  • The merchant of Houndsditch
  • The insider
  • Rascality of all descriptions
  • It can't be done
  • The carnivorous snail
  • The royal crown
  • The hidden map
  • The knight in the mote
  • The deal of the century
  • The rivals
  • The echo of applause
  • Reversals of fortune
  • The black city in red
  • The warhorse and the stallion
  • The "fateful plunge"
  • The Colossus falls
  • "We must take America"
  • Wealth beyond measure
  • Legacies
  • The enduring puzzle.
"The author of the popular History of Oil podcast traces the early-20th-century rivalry between John D. Rockefeller's Standard Oil and Royal Dutch Shell, describing the origins of partners Marcus Samuel, Jr. and Henri Deterding and how they used respective talents to break Rockefeller's daunting monopoly"-- NoveList.
At the height of the great oil boom of the 1870s-1880s, John D. Rockefeller was seemingly unstoppable. Capitalizing on the newly emerging industry that was changing the lives of people worldwide, Rockefeller eliminated his rivals to achieve near-total domination of the market. By 1889, he was at the peak of his power, having created one of the largest monopolies in history, so powerful that even the U.S. government was wary of challenging the great "anaconda" of Standard Oil. The Standard never loses--that is, until the unlikely duo of Marcus Samuel and Henri Deterding teamed up to form Royal Dutch Shell, and set the stage for the toppling of Standard Oil. This account of ambition, oil, and greed traces Samuel's rise from canny outsider to the heights of the British aristocracy, Deterding's conquest of America, and the collapse of Rockefeller's oil empire. Taking readers through the rough and tumble of East London's streets and the twilight turmoil of tsarist Russia to the halls of the British Parliament and right down New York's Broadway, international affairs expert Peter Doran offers a fresh perspective on how Samuel and Deterding beat the world's richest man at his own game.--Adapted from dust jacket.
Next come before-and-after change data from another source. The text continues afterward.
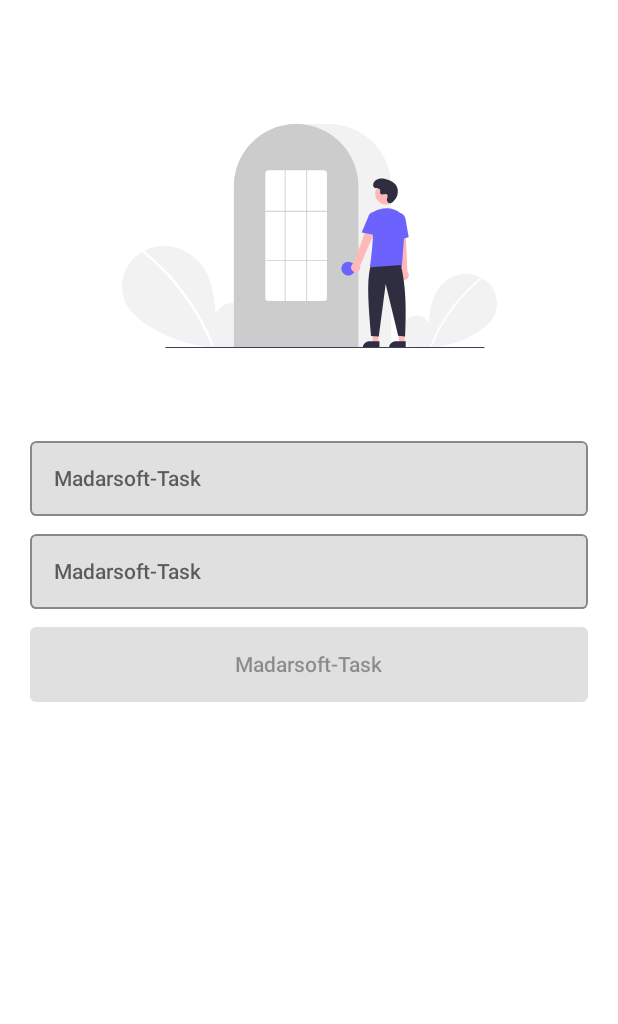
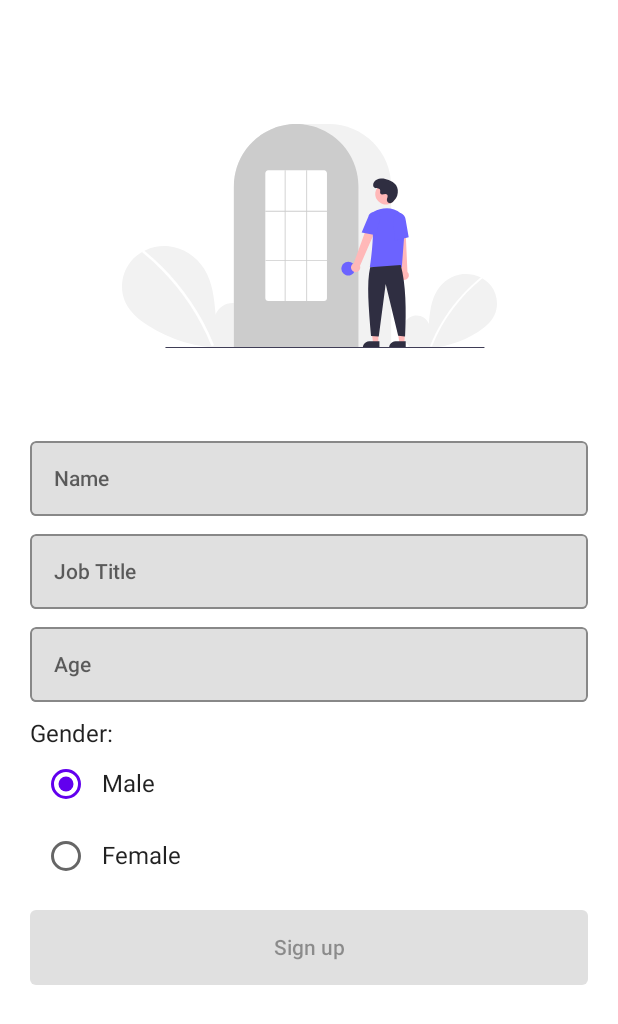
Before and after one commit to ahmed-shehataa/Madarsoft_task, an Android app built with Jetpack Compose: the screen it shows after launch (HomeActivity), on a phone screen of 412 x 824 dp. Shown: the top 1024 px of the screen. Run offline under Robolectric (Android 15) with nearby library versions, the phone set to English and light mode, and no system bars; our stand-ins replace Dagger/Hilt's generated code.

Commit message:
Complete SignUpScreen

```diff
--- a/app/src/main/java/com/ashehata/madarsoft_task/common/presentation/InputWrapper.kt
+++ b/app/src/main/java/com/ashehata/madarsoft_task/common/presentation/InputWrapper.kt
@@ -4,12 +4,13 @@ package com.ashehata.madarsoft_task.common.presentation
 import androidx.compose.runtime.MutableState
 import androidx.compose.runtime.mutableStateOf
 import androidx.compose.ui.graphics.Color
+import com.ashehata.madarsoft_task.R
+import com.ashehata.madarsoft_task.common.presentation.Validation.validateAge
 import com.ashehata.madarsoft_task.common.presentation.Validation.validateEmail
 import com.ashehata.madarsoft_task.common.presentation.Validation.validateText
-import com.ashehata.madarsoft_task.R
 
 enum class ValidationType {
-    Text, Email, Password
+    Text, Email, Password, Age
 }
 
 data class InputWrapper(
@@ -25,6 +26,7 @@ data class InputWrapper(
         text.value = input
         validationMessageResId = when (validationType) {
             ValidationType.Email -> input.validateEmail().toMessageRes()
+            ValidationType.Age -> input.validateAge().toMessageRes()
             else -> input.validateText().toMessageRes()
         }
         borderColor = if (isValid.value) {
@@ -42,9 +44,11 @@ private fun ValidationMessageType.toMessageRes(): Int {
         is ValidationMessageType.Invalid -> {
             when (this.validationType) {
                 ValidationType.Email -> R.string.invalid_email
+                ValidationType.Age -> R.string.invalid_age
                 else -> R.string.invalid_email
             }
         }
+
         ValidationMessageType.Valid -> R.string.empty_lbl
     }
 }
--- a/app/src/main/java/com/ashehata/madarsoft_task/common/presentation/Validation.kt
+++ b/app/src/main/java/com/ashehata/madarsoft_task/common/presentation/Validation.kt
@@ -17,6 +17,13 @@ object Validation {
         else ValidationMessageType.Valid
     }
 
+    fun String.validateAge(): ValidationMessageType {
+        val agePattern = Regex("^(0?[1-9]|[1-9][0-9]{1,2})\$")
+        return if (this.isEmpty()) ValidationMessageType.EmptyField
+        else if (this.matches(agePattern).not()) ValidationMessageType.Invalid(ValidationType.Age)
+        else ValidationMessageType.Valid
+    }
+
     fun String.validateText(): ValidationMessageType {
         return if (this.isEmpty()) ValidationMessageType.EmptyField
         else ValidationMessageType.Valid
--- a/app/src/main/java/com/ashehata/madarsoft_task/common/presentation/compose/InputText.kt
+++ b/app/src/main/java/com/ashehata/madarsoft_task/common/presentation/compose/InputText.kt
@@ -19,6 +19,7 @@ import androidx.compose.ui.text.input.KeyboardType
 import androidx.compose.ui.text.input.PasswordVisualTransformation
 import androidx.compose.ui.text.input.VisualTransformation
 import androidx.compose.ui.unit.dp
+import com.ashehata.madarsoft_task.R
 import com.ashehata.madarsoft_task.common.presentation.InputWrapper
 import com.ashehata.madarsoft_task.common.presentation.ValidationType
 
@@ -30,7 +31,7 @@ fun InputText(
     inputWrapper: InputWrapper,
     keyboardType: KeyboardType = KeyboardType.Text,
     imeAction: ImeAction = ImeAction.Next,
-    onDone: () -> Unit
+    onDone: () -> Unit = {}
 ) {
 
     val focusManager = LocalFocusManager.current
@@ -113,7 +114,7 @@ fun InputText(
         }
 
         AnimatedVisibility(
-            visible = inputWrapper.isValid.value.not() && inputWrapper.text.value.isNotEmpty(),
+            visible = inputWrapper.isValid.value.not() && inputWrapper.validationMessageResId != R.string.empty_lbl,
             enter = scaleIn() + expandVertically(expandFrom = Alignment.CenterVertically),
             exit = scaleOut() + shrinkVertically(shrinkTowards = Alignment.CenterVertically)
         ) {
--- a/app/src/main/java/com/ashehata/madarsoft_task/modules/home/HomeActivity.kt
+++ b/app/src/main/java/com/ashehata/madarsoft_task/modules/home/HomeActivity.kt
@@ -31,7 +31,7 @@ class HomeActivity : ComponentActivity() {
                     }
                     composable("sign_up") {
                         val viewModel: SignUpViewModel by viewModels()
-                        SignUpScreen(viewModel)
+                        SignUpScreen(viewModel, navController)
                     }
 
                     composable("profile") {
--- /dev/null
+++ b/app/src/main/java/com/ashehata/madarsoft_task/modules/sign_up/presentation/composables/GenderItem.kt
@@ -0,0 +1,78 @@
+package com.ashehata.madarsoft_task.modules.sign_up.presentation.composables
+
+import androidx.compose.foundation.layout.Arrangement
+import androidx.compose.foundation.layout.Column
+import androidx.compose.foundation.layout.Row
+import androidx.compose.foundation.layout.fillMaxWidth
+import androidx.compose.foundation.selection.selectable
+import androidx.compose.material.MaterialTheme
+import androidx.compose.material.RadioButton
+import androidx.compose.material.RadioButtonDefaults
+import androidx.compose.material.Text
+import androidx.compose.runtime.Composable
+import androidx.compose.runtime.MutableState
+import androidx.compose.runtime.remember
+import androidx.compose.ui.Alignment
+import androidx.compose.ui.Modifier
+import androidx.compose.ui.res.stringResource
+import com.ashehata.madarsoft_task.R
+import com.ashehata.madarsoft_task.common.enums.Gender
+import java.util.Locale
+
+@Composable
+fun GenderItem(gender: MutableState<Gender>) {
+
+    val genders = remember {
+        Gender.values()
+    }
+
+    val onOptionSelected: (Gender) -> Unit = remember {
+        {
+            gender.value = it
+        }
+    }
+
+    Column(
+        modifier = Modifier.fillMaxWidth(),
+        verticalArrangement = Arrangement.Center,
+        horizontalAlignment = Alignment.CenterHorizontally,
+    ) {
+        Column {
+
+            Text(
+                text = stringResource(id = R.string.gender),
+                style = MaterialTheme.typography.subtitle2
+            )
+
+            genders.forEach { text ->
+                Row(
+                    Modifier
+                        .fillMaxWidth()
+                        .selectable(
+                            selected = (text == gender.value),
+                            onClick = { onOptionSelected(text) }
+                        ),
+                    verticalAlignment = Alignment.CenterVertically
+                ) {
+
+                    RadioButton(
+                        selected = (text == gender.value),
+                        onClick = {
+                            onOptionSelected(text)
+                        },
+                        colors = RadioButtonDefaults.colors(
+                            selectedColor = MaterialTheme.colors.primary
+                        )
+                    )
+
+                    Text(
+                        text = text.name.toLowerCase(Locale.getDefault())
+                            .capitalize(Locale.getDefault()),
+                        style = MaterialTheme.typography.subtitle2
+                    )
+                }
+            }
+        }
+
+    }
+}
--- a/app/src/main/java/com/ashehata/madarsoft_task/modules/sign_up/presentation/composables/SignUpScreen.kt
+++ b/app/src/main/java/com/ashehata/madarsoft_task/modules/sign_up/presentation/composables/SignUpScreen.kt
@@ -7,7 +7,8 @@ import androidx.compose.runtime.getValue
 import androidx.compose.runtime.remember
 import androidx.compose.ui.ExperimentalComposeUiApi
 import androidx.compose.ui.platform.LocalSoftwareKeyboardController
-import androidx.hilt.navigation.compose.hiltViewModel
+import androidx.navigation.NavHostController
+import androidx.navigation.navOptions
 import com.ashehata.madarsoft_task.common.presentation.GeneralObservers
 import com.ashehata.madarsoft_task.modules.sign_up.presentation.contract.SignUpEvent
 import com.ashehata.madarsoft_task.modules.sign_up.presentation.contract.SignUpState
@@ -18,6 +19,7 @@ import com.ashehata.madarsoft_task.modules.sign_up.presentation.viewModel.SignUp
 @Composable
 fun SignUpScreen(
     viewModel: SignUpViewModel,
+    navController: NavHostController,
 ) {
 
     val keyboardController = LocalSoftwareKeyboardController.current
@@ -27,17 +29,29 @@ fun SignUpScreen(
     }
 
 
-    val email = remember {
-        viewStates.email
+    val userName = remember {
+        viewStates.userName
+    }
+
+    val jobTitle = remember {
+        viewStates.jobTitle
+    }
+
+    val age = remember {
+        viewStates.age
+    }
+
+    val gender = remember {
+        viewStates.gender
     }
 
     val isLoading = remember {
         viewStates.isLoading
     }
 
-    val isButtonEnabled by remember(email.text, email.text) {
+    val isButtonEnabled by remember(userName.text, jobTitle.text, age.text) {
         derivedStateOf {
-            email.isValid.value && email.isValid.value
+            userName.isValid.value && jobTitle.isValid.value && age.isValid.value
         }
     }
 
@@ -53,10 +67,10 @@ fun SignUpScreen(
 
     SignUpScreenContent(
         isLoading = isLoading.value,
-        email = email,
-        jobTitle = email,
-        age = email,
-        gender = email,
+        userName = userName,
+        jobTitle = jobTitle,
+        age = age,
+        gender = gender,
         isButtonEnabled = isButtonEnabled,
         onSignUpClicked = onSignUpClicked
     )
@@ -64,11 +78,11 @@ fun SignUpScreen(
     GeneralObservers<SignUpState, SignUpViewModel>(viewModel = viewModel) {
         when (it) {
             SignUpState.OpenRecipesScreen -> {
-                /*navigator?.navigate(RecipesScreenDestination, navOptions = navOptions {
-                    popUpTo(SignUpScreenDestination.route) {
+                navController.navigate("profile", navOptions = navOptions {
+                    popUpTo("sign_up") {
                         inclusive = true
                     }
-                })*/
+                })
             }
         }
 
--- a/app/src/main/java/com/ashehata/madarsoft_task/modules/sign_up/presentation/composables/SignUpScreenContent.kt
+++ b/app/src/main/java/com/ashehata/madarsoft_task/modules/sign_up/presentation/composables/SignUpScreenContent.kt
@@ -2,31 +2,44 @@ package com.ashehata.madarsoft_task.modules.sign_up.presentation.composables
 
 import androidx.compose.foundation.Image
 import androidx.compose.foundation.background
-import androidx.compose.foundation.layout.*
+import androidx.compose.foundation.layout.Arrangement
+import androidx.compose.foundation.layout.Box
+import androidx.compose.foundation.layout.Column
+import androidx.compose.foundation.layout.Spacer
+import androidx.compose.foundation.layout.fillMaxSize
+import androidx.compose.foundation.layout.fillMaxWidth
+import androidx.compose.foundation.layout.height
+import androidx.compose.foundation.layout.padding
+import androidx.compose.foundation.layout.requiredHeight
+import androidx.compose.foundation.layout.size
 import androidx.compose.foundation.rememberScrollState
 import androidx.compose.foundation.verticalScroll
-import androidx.compose.material.*
+import androidx.compose.material.Button
+import androidx.compose.material.CircularProgressIndicator
+import androidx.compose.material.MaterialTheme
+import androidx.compose.material.Surface
+import androidx.compose.material.Text
 import androidx.compose.runtime.Composable
+import androidx.compose.runtime.MutableState
 import androidx.compose.ui.Alignment
 import androidx.compose.ui.Modifier
 import androidx.compose.ui.graphics.Color
 import androidx.compose.ui.graphics.vector.ImageVector
-import androidx.compose.ui.platform.testTag
 import androidx.compose.ui.res.stringResource
 import androidx.compose.ui.res.vectorResource
-import androidx.compose.ui.text.input.ImeAction
 import androidx.compose.ui.text.input.KeyboardType
 import androidx.compose.ui.unit.dp
 import com.ashehata.madarsoft_task.R
+import com.ashehata.madarsoft_task.common.enums.Gender
 import com.ashehata.madarsoft_task.common.presentation.InputWrapper
 import com.ashehata.madarsoft_task.common.presentation.compose.InputText
 
 @Composable
 fun SignUpScreenContent(
-    email: InputWrapper,
+    userName: InputWrapper,
     jobTitle: InputWrapper,
     age: InputWrapper,
-    gender: InputWrapper,
+    gender: MutableState<Gender>,
     isButtonEnabled: Boolean,
     onSignUpClicked: () -> Unit,
     isLoading: Boolean
@@ -38,8 +51,8 @@ fun SignUpScreenContent(
             modifier = Modifier
                 .fillMaxSize()
                 .background(Color.White)
-                .padding(horizontal = 20.dp)
-                .verticalScroll(rememberScrollState()),
+                .verticalScroll(rememberScrollState())
+                .padding(horizontal = 20.dp),
             verticalArrangement = Arrangement.spacedBy(12.dp),
         ) {
 
@@ -56,24 +69,25 @@ fun SignUpScreenContent(
 
 
             InputText(
-                hint = stringResource(id = R.string.app_name),
-                inputWrapper = email,
-                keyboardType = KeyboardType.Email
-            ) {
-
-            }
+                hint = stringResource(id = R.string.user_name),
+                inputWrapper = userName,
+                keyboardType = KeyboardType.Text
+            )
 
 
             InputText(
-                inputWrapper = email,
-                hint = stringResource(id = R.string.app_name),
-                keyboardType = KeyboardType.Password,
-                imeAction = ImeAction.Done,
-                onDone = {
-                    if (isButtonEnabled)
-                        onSignUpClicked()
-                }
+                inputWrapper = jobTitle,
+                hint = stringResource(id = R.string.job_title),
+                keyboardType = KeyboardType.Text,
             )
+
+            InputText(
+                inputWrapper = age,
+                hint = stringResource(id = R.string.age),
+                keyboardType = KeyboardType.Number,
+            )
+
+            GenderItem(gender)
 
             Button(
                 modifier = Modifier
@@ -81,20 +95,21 @@ fun SignUpScreenContent(
                     .fillMaxWidth(),
                 onClick = onSignUpClicked,
                 content = {
-                    Text(text = stringResource(R.string.app_name))
+                    Text(text = stringResource(R.string.sign_up))
                 },
                 enabled = isButtonEnabled,
                 shape = MaterialTheme.shapes.medium
             )
 
+            Spacer(modifier = Modifier.height(20.dp))
+
         }
 
         if (isLoading) {
             Surface(
-                modifier = Modifier.fillMaxSize().testTag("loading_view"),
+                modifier = Modifier.fillMaxSize(),
                 color = Color.Black.copy(alpha = 0.5f)
             ) {
-
                 Box(modifier = Modifier.fillMaxSize()) {
                     CircularProgressIndicator(Modifier.align(Alignment.Center))
                 }
--- a/app/src/main/java/com/ashehata/madarsoft_task/modules/sign_up/presentation/contract/SignUpContract.kt
+++ b/app/src/main/java/com/ashehata/madarsoft_task/modules/sign_up/presentation/contract/SignUpContract.kt
@@ -5,6 +5,7 @@ import androidx.compose.runtime.mutableStateOf
 import com.ashehata.madarsoft_task.base.BaseEvent
 import com.ashehata.madarsoft_task.base.BaseState
 import com.ashehata.madarsoft_task.base.BaseViewState
+import com.ashehata.madarsoft_task.common.enums.Gender
 import com.ashehata.madarsoft_task.common.presentation.InputWrapper
 import com.ashehata.madarsoft_task.common.presentation.ValidationType
 
@@ -20,8 +21,8 @@ data class SignUpViewState(
     override val isRefreshing: MutableState<Boolean> = mutableStateOf(false),
     override val isNetworkError: MutableState<Boolean> = mutableStateOf(false),
     override val isLoading: MutableState<Boolean> = mutableStateOf(false),
-    val email: InputWrapper = InputWrapper(validationType = ValidationType.Email),
-    val jobTitle: InputWrapper = InputWrapper(validationType = ValidationType.Password),
-    val age: InputWrapper = InputWrapper(validationType = ValidationType.Password),
-    val gender: InputWrapper = InputWrapper(validationType = ValidationType.Password),
+    val userName: InputWrapper = InputWrapper(validationType = ValidationType.Text),
+    val jobTitle: InputWrapper = InputWrapper(validationType = ValidationType.Text),
+    val age: InputWrapper = InputWrapper(validationType = ValidationType.Age),
+    val gender: MutableState<Gender> = mutableStateOf(Gender.MALE),
 ) : BaseViewState
--- a/app/src/main/java/com/ashehata/madarsoft_task/modules/sign_up/presentation/viewModel/SignUpViewModel.kt
+++ b/app/src/main/java/com/ashehata/madarsoft_task/modules/sign_up/presentation/viewModel/SignUpViewModel.kt
@@ -30,8 +30,8 @@ class SignUpViewModel @Inject constructor(
         launchCoroutine {
             setUserUseCase.execute(
                 UserDomainModel(
-                    viewStates?.email?.text?.value?.trim() ?: "",
-                    viewStates?.email?.text?.value ?: "",
+                    viewStates?.userName?.text?.value?.trim() ?: "",
+                    viewStates?.userName?.text?.value ?: "",
                     12,
                     Gender.MALE
                 ),
--- a/app/src/main/res/values/strings.xml
+++ b/app/src/main/res/values/strings.xml
@@ -3,4 +3,10 @@
     <string name="empty_lbl" />
     <string name="empty_field">"Empty field "</string>
     <string name="invalid_email">"Invalid Email "</string>
+    <string name="user_name">Name</string>
+    <string name="job_title">Job Title</string>
+    <string name="age">Age</string>
+    <string name="invalid_age">Invalid age</string>
+    <string name="gender">Gender:</string>
+    <string name="sign_up">Sign up</string>
 </resources>
```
Business Library
Sound recording
1 sound file : digital Digital: audio file.
Business Library